- _Exercise aim_
Retrieve every line from the records in which the word "each" occurs.

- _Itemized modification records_

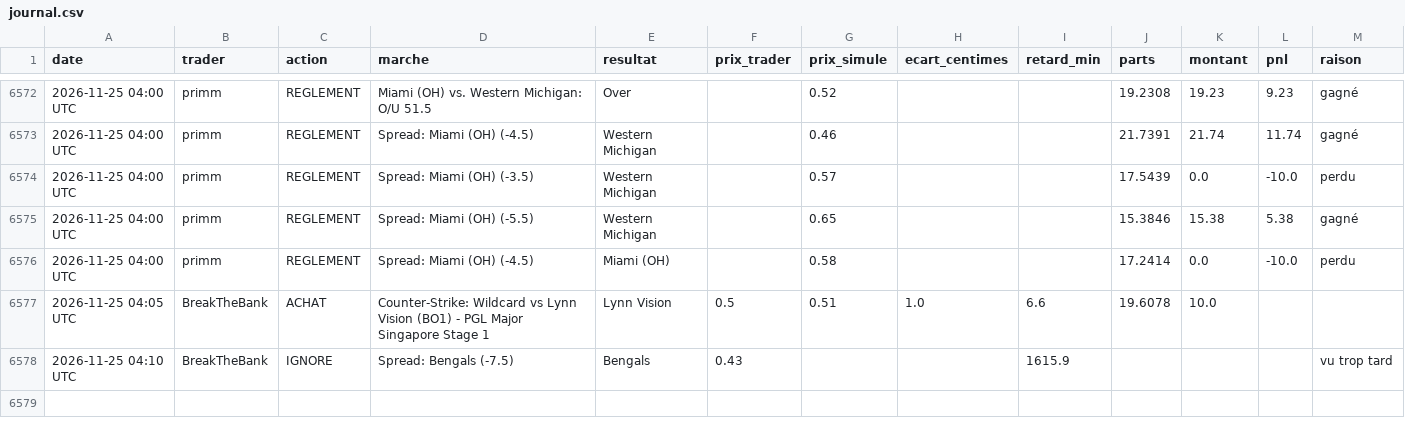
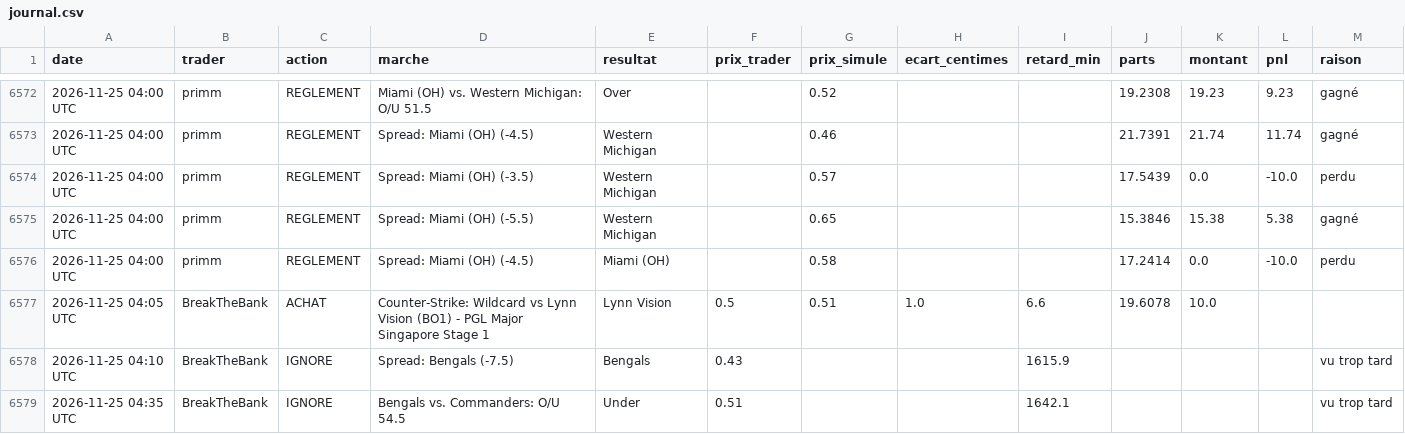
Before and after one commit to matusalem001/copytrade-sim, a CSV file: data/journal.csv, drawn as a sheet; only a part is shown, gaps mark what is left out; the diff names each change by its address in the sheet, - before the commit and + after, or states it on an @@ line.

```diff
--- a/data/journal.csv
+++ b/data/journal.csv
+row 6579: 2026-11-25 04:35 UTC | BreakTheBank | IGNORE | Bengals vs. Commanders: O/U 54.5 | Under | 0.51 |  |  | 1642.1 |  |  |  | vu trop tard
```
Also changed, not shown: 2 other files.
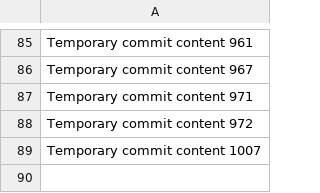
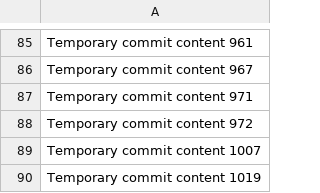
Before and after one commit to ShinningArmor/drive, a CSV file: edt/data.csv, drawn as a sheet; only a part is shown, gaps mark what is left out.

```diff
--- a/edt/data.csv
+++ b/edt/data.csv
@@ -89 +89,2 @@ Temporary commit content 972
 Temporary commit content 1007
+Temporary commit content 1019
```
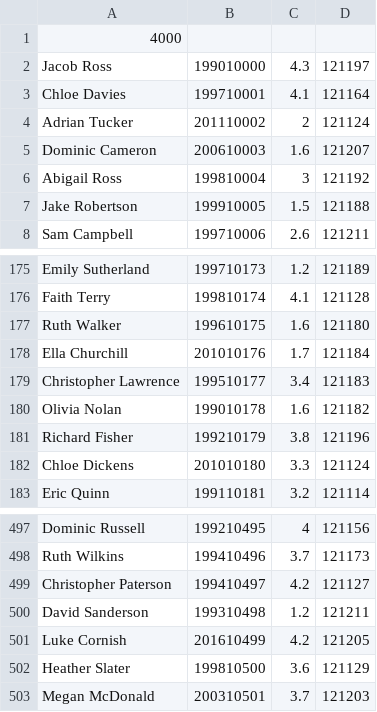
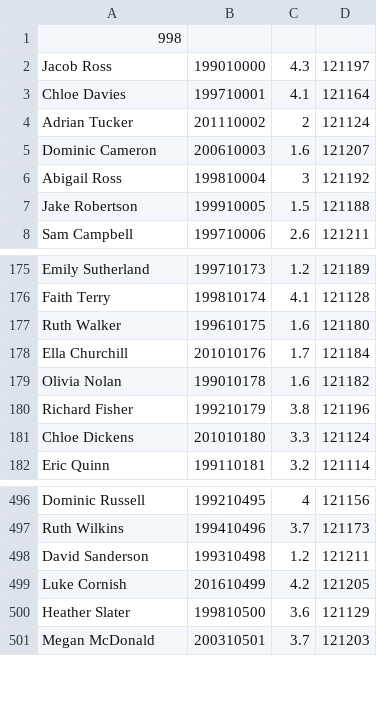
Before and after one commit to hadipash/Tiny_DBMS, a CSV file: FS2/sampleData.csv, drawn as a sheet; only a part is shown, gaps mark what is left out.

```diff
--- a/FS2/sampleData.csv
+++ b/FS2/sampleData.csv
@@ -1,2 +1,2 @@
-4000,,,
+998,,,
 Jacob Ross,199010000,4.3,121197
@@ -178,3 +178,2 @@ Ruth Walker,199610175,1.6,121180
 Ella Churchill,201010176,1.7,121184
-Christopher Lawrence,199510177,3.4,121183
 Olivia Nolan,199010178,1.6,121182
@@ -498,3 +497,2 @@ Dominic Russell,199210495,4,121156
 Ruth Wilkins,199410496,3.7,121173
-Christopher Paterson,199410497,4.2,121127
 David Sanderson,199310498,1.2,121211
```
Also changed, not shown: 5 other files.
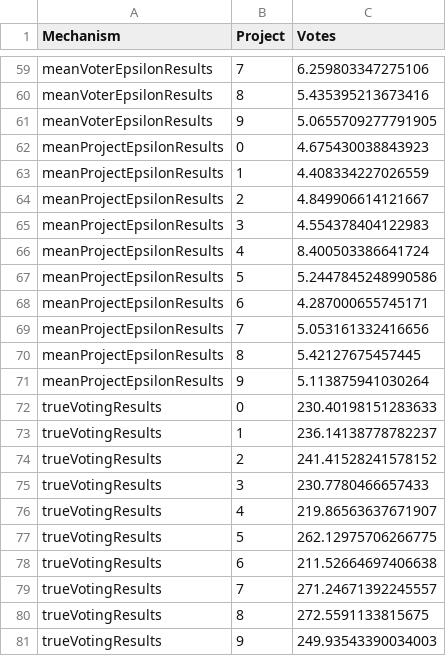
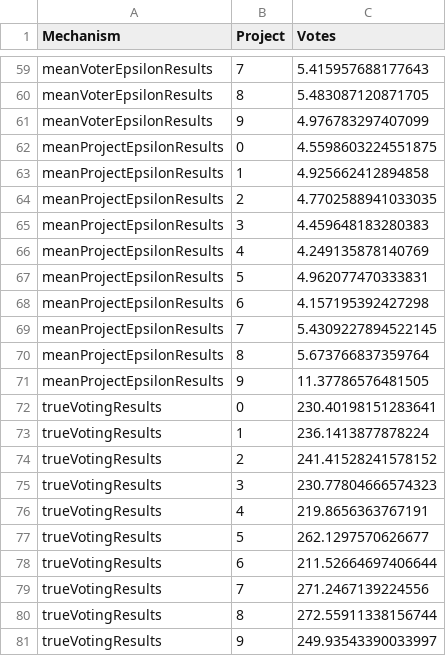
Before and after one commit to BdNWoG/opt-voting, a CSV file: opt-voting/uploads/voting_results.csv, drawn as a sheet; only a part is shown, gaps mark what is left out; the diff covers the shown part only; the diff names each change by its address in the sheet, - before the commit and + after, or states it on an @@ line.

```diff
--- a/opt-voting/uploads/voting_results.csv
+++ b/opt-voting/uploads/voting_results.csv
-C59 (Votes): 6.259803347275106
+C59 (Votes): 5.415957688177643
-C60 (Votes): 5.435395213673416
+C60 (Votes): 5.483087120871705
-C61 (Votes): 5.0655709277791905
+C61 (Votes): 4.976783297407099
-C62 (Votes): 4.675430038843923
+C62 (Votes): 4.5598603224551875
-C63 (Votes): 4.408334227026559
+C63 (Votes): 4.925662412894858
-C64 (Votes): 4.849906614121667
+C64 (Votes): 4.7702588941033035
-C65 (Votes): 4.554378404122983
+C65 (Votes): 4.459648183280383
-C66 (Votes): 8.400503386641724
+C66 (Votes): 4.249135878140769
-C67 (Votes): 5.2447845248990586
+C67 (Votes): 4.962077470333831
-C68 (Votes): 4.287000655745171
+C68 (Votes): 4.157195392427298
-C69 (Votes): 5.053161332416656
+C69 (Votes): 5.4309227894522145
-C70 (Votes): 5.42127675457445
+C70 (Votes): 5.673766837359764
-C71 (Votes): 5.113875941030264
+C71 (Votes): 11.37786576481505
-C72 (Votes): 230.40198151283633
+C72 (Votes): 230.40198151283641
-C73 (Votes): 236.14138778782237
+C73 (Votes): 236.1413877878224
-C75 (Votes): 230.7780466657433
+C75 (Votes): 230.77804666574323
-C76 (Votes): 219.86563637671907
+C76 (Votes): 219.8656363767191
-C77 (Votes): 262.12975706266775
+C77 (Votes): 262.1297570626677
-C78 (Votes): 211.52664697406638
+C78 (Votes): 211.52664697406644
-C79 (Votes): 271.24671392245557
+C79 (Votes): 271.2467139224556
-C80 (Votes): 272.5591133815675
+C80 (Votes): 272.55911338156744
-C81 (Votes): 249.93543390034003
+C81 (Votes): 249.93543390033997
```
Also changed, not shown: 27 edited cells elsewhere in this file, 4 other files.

- _Solution_
Before and after one commit to matusalem001/copytrade-sim, a CSV file: data/journal.csv, drawn as a sheet; only a part is shown, gaps mark what is left out; the diff names each change by its address in the sheet, - before the commit and + after, or states it on an @@ line.
Before and after one commit to BdNWoG/opt-voting, a CSV file: opt-voting/uploads/voting_results.csv, drawn as a sheet; only a part is shown, gaps mark what is left out; the diff covers the shown part only; the diff names each change by its address in the sheet, - before the commit and + after, or states it on an @@ line.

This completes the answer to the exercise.